**Problem requirements:**
Quote the records beneath, complete and exact. Leave out images.

**Dataset excerpts:**
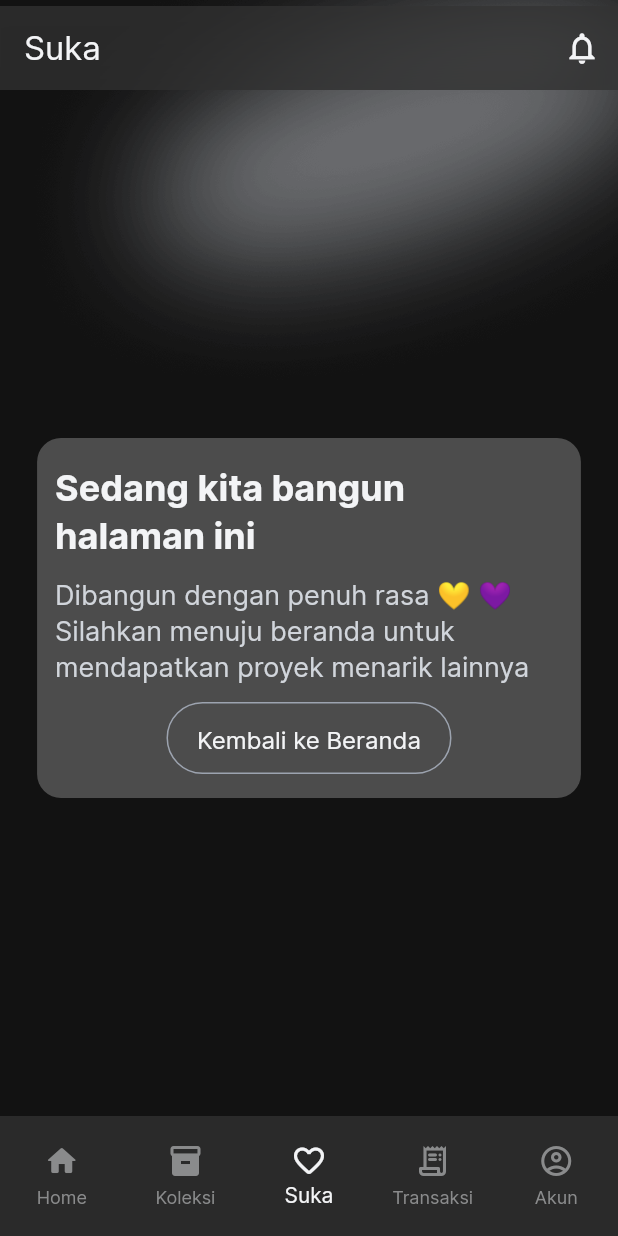
After one commit to artefak-io/Artefak, a Flutter app: the Favourite screen opened by its route, on a phone screen of 412 x 824 dp. The commit adds this screen. Run offline on Flutter 3.47's test engine with Material 2 defaults, Android fonts, the phone set to English and light mode, and no system bars; our stand-ins replace bloc, cached_network_image, cloud_firestore, equatable, firebase_auth, firebase_core and 8 more; accounts and stored records are empty; generated files the repository leaves out were written again.

Commit message:
add favourite page to botNav, create under construct page layout

```diff
--- a/lib/main.dart
+++ b/lib/main.dart
@@ -3,6 +3,7 @@ import 'package:artefak/logic/auth/view/collection_wrapper.dart';
 import 'package:artefak/logic/bloc_observer.dart';
 import 'package:artefak/logic/pin/pin.dart';
 import 'package:artefak/screens/main/collection_review.dart';
+import 'package:artefak/screens/main/favourite.dart';
 import 'package:artefak/screens/main/payment_process.dart';
 import 'package:artefak/screens/main/privacy_policy.dart';
 import 'package:artefak/themes/artefak_theme.dart';
@@ -123,6 +124,7 @@ class _MyAppState extends State<MyApp> {
                   '/profile': (context) => const ProfileWrapper(),
                   '/collection': (context) => const CollectionWrapper(),
                   '/bill': (context) => const TransactionWrapper(),
+                  '/favourite': (context) => const Favourite(),
                   '/updateProfile': (context) => const UpdateProfile(),
                   '/asset/product_detail': (context) => ProductDetail(),
                   '/asset/product_detail/collection_review': (context) =>
--- /dev/null
+++ b/lib/screens/main/favourite.dart
@@ -0,0 +1,73 @@
+import 'dart:ui';
+
+import 'package:artefak/screens/app_layout.dart';
+import 'package:artefak/widgets/bottom_navbar.dart';
+import 'package:artefak/widgets/under_construction_page.dart';
+import 'package:flutter/material.dart';
+
+class Favourite extends StatelessWidget {
+  const Favourite({Key? key}) : super(key: key);
+
+  static const index = 2;
+
+  @override
+  Widget build(BuildContext context) {
+    TextTheme _textTheme = Theme.of(context).textTheme;
+
+    return AppLayout(
+      child: Scaffold(
+        extendBody: true,
+        extendBodyBehindAppBar: true,
+        backgroundColor: Colors.transparent,
+        resizeToAvoidBottomInset: true,
+        appBar: PreferredSize(
+          preferredSize: Size.fromHeight(64.0),
+          child: Column(
+            mainAxisAlignment: MainAxisAlignment.center,
+            children: [
+              ClipRect(
+                child: BackdropFilter(
+                  filter: ImageFilter.blur(
+                    sigmaX: 5.0,
+                    sigmaY: 5.0,
+                  ),
+                  child: AppBar(
+                    automaticallyImplyLeading: false,
+                    title: Text(
+                      'Suka',
+                      style: _textTheme.titleLarge
+                          ?.copyWith(fontWeight: FontWeight.w400),
+                    ),
+                    actions: [
+                      IconButton(
+                          icon: Icon(Icons.notifications_none, size: 25.0),
+                          onPressed: () {}),
+                    ],
+                  ),
+                ),
+              ),
+            ],
+          ),
+        ),
+        body: Stack(
+          children: [
+            Positioned(
+              left: 0,
+              right: -120,
+              top: -85,
+              child: Image.asset(
+                'assets/bggrad.png',
+                fit: BoxFit.fitHeight,
+                height: 350,
+              ),
+            ),
+            UnderConstructionPage(),
+          ],
+        ),
+        bottomNavigationBar: const BotNavBar(
+          currentIndex: index,
+        ),
+      ),
+    );
+  }
+}
--- a/lib/themes/artefak_theme.dart
+++ b/lib/themes/artefak_theme.dart
@@ -17,6 +17,7 @@ ThemeData lightTheme = ThemeData(
   secondaryHeaderColor: const Color(0xFFFBAB73),
   cursorColor: const Color(0xFF4B5563),
   errorColor: const Color(0xFFEA7D7D),
+  cardColor: const Color(0xFF4C4C4C),
 
   // App Bar
   appBarTheme: const AppBarTheme(
--- a/lib/widgets/bottom_navbar.dart
+++ b/lib/widgets/bottom_navbar.dart
@@ -16,10 +16,10 @@ class BotNavBar extends StatelessWidget {
         Navigator.pushNamed(context, '/collection');
         break;
       case 2:
-        Navigator.pushNamed(context, '/like');
+        Navigator.pushNamed(context, '/favourite');
         break;
       case 3:
-        Navigator.pushNamed(context, '/transaction');
+        Navigator.pushNamed(context, '/bill');
         break;
       case 4:
         Navigator.pushNamed(context, '/profile');
--- /dev/null
+++ b/lib/widgets/under_construction_page.dart
@@ -0,0 +1,74 @@
+import 'package:flutter/material.dart';
+
+class UnderConstructionPage extends StatelessWidget {
+  const UnderConstructionPage({
+    Key? key,
+  }) : super(key: key);
+
+
+  @override
+  Widget build(BuildContext context) {
+    TextTheme _textTheme = Theme.of(context).textTheme;
+    ThemeData _themeData = Theme.of(context);
+    Size size = MediaQuery.of(context).size;
+    return Center(
+      child: Container(
+        padding: EdgeInsets.symmetric(
+          horizontal: 12.0,
+          vertical: 16.0,
+        ),
+        width: size.width * 0.88,
+        decoration: BoxDecoration(
+          color: _themeData.cardColor,
+          borderRadius: BorderRadius.all(
+            Radius.circular(16.0),
+          ),
+        ),
+        child: Column(
+          mainAxisSize: MainAxisSize.min,
+          children: [
+            Text(
+              'Sedang kita bangun halaman ini',
+              style: _textTheme.displaySmall?.copyWith(
+                fontWeight: FontWeight.w700,
+              ),
+            ),
+            SizedBox(
+              height: 12.0,
+            ),
+            Text(
+              'Dibangun dengan penuh rasa 💛 💜 Silahkan menuju beranda untuk mendapatkan proyek menarik lainnya',
+              style: _textTheme.titleMedium?.copyWith(
+                fontWeight: FontWeight.w400,
+                color: _themeData.indicatorColor,
+              ),
+            ),
+            SizedBox(
+              height: 12.0,
+            ),
+            OutlinedButton(
+              style: OutlinedButton.styleFrom(
+                  backgroundColor: Colors.transparent,
+                  side: BorderSide(
+                    color: _themeData.focusColor,
+                  ),
+                  shape: RoundedRectangleBorder(
+                    borderRadius: BorderRadius.circular(100),
+                  ),
+                  minimumSize: Size(
+                    190.0,
+                    48.0,
+                  )),
+              child: Text(
+                "Kembali ke Beranda",
+                style: _textTheme.bodyLarge
+                    ?.copyWith(fontWeight: FontWeight.w400),
+              ),
+              onPressed: () {},
+            ),
+          ],
+        ),
+      ),
+    );
+  }
+}
```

**Solution:**
After one commit to artefak-io/Artefak, a Flutter app: the Favourite screen opened by its route, on a phone screen of 412 x 824 dp. The commit adds this screen. Run offline on Flutter 3.47's test engine with Material 2 defaults, Android fonts, the phone set to English and light mode, and no system bars; our stand-ins replace bloc, cached_network_image, cloud_firestore, equatable, firebase_auth, firebase_core and 8 more; accounts and stored records are empty; generated files the repository leaves out were written again.

Commit message:
add favourite page to botNav, create under construct page layout

```diff
--- a/lib/main.dart
+++ b/lib/main.dart
@@ -3,6 +3,7 @@ import 'package:artefak/logic/auth/view/collection_wrapper.dart';
 import 'package:artefak/logic/bloc_observer.dart';
 import 'package:artefak/logic/pin/pin.dart';
 import 'package:artefak/screens/main/collection_review.dart';
+import 'package:artefak/screens/main/favourite.dart';
 import 'package:artefak/screens/main/payment_process.dart';
 import 'package:artefak/screens/main/privacy_policy.dart';
 import 'package:artefak/themes/artefak_theme.dart';
@@ -123,6 +124,7 @@ class _MyAppState extends State<MyApp> {
                   '/profile': (context) => const ProfileWrapper(),
                   '/collection': (context) => const CollectionWrapper(),
                   '/bill': (context) => const TransactionWrapper(),
+                  '/favourite': (context) => const Favourite(),
                   '/updateProfile': (context) => const UpdateProfile(),
                   '/asset/product_detail': (context) => ProductDetail(),
                   '/asset/product_detail/collection_review': (context) =>
--- /dev/null
+++ b/lib/screens/main/favourite.dart
@@ -0,0 +1,73 @@
+import 'dart:ui';
+
+import 'package:artefak/screens/app_layout.dart';
+import 'package:artefak/widgets/bottom_navbar.dart';
+import 'package:artefak/widgets/under_construction_page.dart';
+import 'package:flutter/material.dart';
+
+class Favourite extends StatelessWidget {
+  const Favourite({Key? key}) : super(key: key);
+
+  static const index = 2;
+
+  @override
+  Widget build(BuildContext context) {
+    TextTheme _textTheme = Theme.of(context).textTheme;
+
+    return AppLayout(
+      child: Scaffold(
+        extendBody: true,
+        extendBodyBehindAppBar: true,
+        backgroundColor: Colors.transparent,
+        resizeToAvoidBottomInset: true,
+        appBar: PreferredSize(
+          preferredSize: Size.fromHeight(64.0),
+          child: Column(
+            mainAxisAlignment: MainAxisAlignment.center,
+            children: [
+              ClipRect(
+                child: BackdropFilter(
+                  filter: ImageFilter.blur(
+                    sigmaX: 5.0,
+                    sigmaY: 5.0,
+                  ),
+                  child: AppBar(
+                    automaticallyImplyLeading: false,
+                    title: Text(
+                      'Suka',
+                      style: _textTheme.titleLarge
+                          ?.copyWith(fontWeight: FontWeight.w400),
+                    ),
+                    actions: [
+                      IconButton(
+                          icon: Icon(Icons.notifications_none, size: 25.0),
+                          onPressed: () {}),
+                    ],
+                  ),
+                ),
+              ),
+            ],
+          ),
+        ),
+        body: Stack(
+          children: [
+            Positioned(
+              left: 0,
+              right: -120,
+              top: -85,
+              child: Image.asset(
+                'assets/bggrad.png',
+                fit: BoxFit.fitHeight,
+                height: 350,
+              ),
+            ),
+            UnderConstructionPage(),
+          ],
+        ),
+        bottomNavigationBar: const BotNavBar(
+          currentIndex: index,
+        ),
+      ),
+    );
+  }
+}
--- a/lib/themes/artefak_theme.dart
+++ b/lib/themes/artefak_theme.dart
@@ -17,6 +17,7 @@ ThemeData lightTheme = ThemeData(
   secondaryHeaderColor: const Color(0xFFFBAB73),
   cursorColor: const Color(0xFF4B5563),
   errorColor: const Color(0xFFEA7D7D),
+  cardColor: const Color(0xFF4C4C4C),
 
   // App Bar
   appBarTheme: const AppBarTheme(
--- a/lib/widgets/bottom_navbar.dart
+++ b/lib/widgets/bottom_navbar.dart
@@ -16,10 +16,10 @@ class BotNavBar extends StatelessWidget {
         Navigator.pushNamed(context, '/collection');
         break;
       case 2:
-        Navigator.pushNamed(context, '/like');
+        Navigator.pushNamed(context, '/favourite');
         break;
       case 3:
-        Navigator.pushNamed(context, '/transaction');
+        Navigator.pushNamed(context, '/bill');
         break;
       case 4:
         Navigator.pushNamed(context, '/profile');
--- /dev/null
+++ b/lib/widgets/under_construction_page.dart
@@ -0,0 +1,74 @@
+import 'package:flutter/material.dart';
+
+class UnderConstructionPage extends StatelessWidget {
+  const UnderConstructionPage({
+    Key? key,
+  }) : super(key: key);
+
+
+  @override
+  Widget build(BuildContext context) {
+    TextTheme _textTheme = Theme.of(context).textTheme;
+    ThemeData _themeData = Theme.of(context);
+    Size size = MediaQuery.of(context).size;
+    return Center(
+      child: Container(
+        padding: EdgeInsets.symmetric(
+          horizontal: 12.0,
+          vertical: 16.0,
+        ),
+        width: size.width * 0.88,
+        decoration: BoxDecoration(
+          color: _themeData.cardColor,
+          borderRadius: BorderRadius.all(
+            Radius.circular(16.0),
+          ),
+        ),
+        child: Column(
+          mainAxisSize: MainAxisSize.min,
+          children: [
+            Text(
+              'Sedang kita bangun halaman ini',
+              style: _textTheme.displaySmall?.copyWith(
+                fontWeight: FontWeight.w700,
+              ),
+            ),
+            SizedBox(
+              height: 12.0,
+            ),
+            Text(
+              'Dibangun dengan penuh rasa 💛 💜 Silahkan menuju beranda untuk mendapatkan proyek menarik lainnya',
+              style: _textTheme.titleMedium?.copyWith(
+                fontWeight: FontWeight.w400,
+                color: _themeData.indicatorColor,
+              ),
+            ),
+            SizedBox(
+              height: 12.0,
+            ),
+            OutlinedButton(
+              style: OutlinedButton.styleFrom(
+                  backgroundColor: Colors.transparent,
+                  side: BorderSide(
+                    color: _themeData.focusColor,
+                  ),
+                  shape: RoundedRectangleBorder(
+                    borderRadius: BorderRadius.circular(100),
+                  ),
+                  minimumSize: Size(
+                    190.0,
+                    48.0,
+                  )),
+              child: Text(
+                "Kembali ke Beranda",
+                style: _textTheme.bodyLarge
+                    ?.copyWith(fontWeight: FontWeight.w400),
+              ),
+              onPressed: () {},
+            ),
+          ],
+        ),
+      ),
+    );
+  }
+}
```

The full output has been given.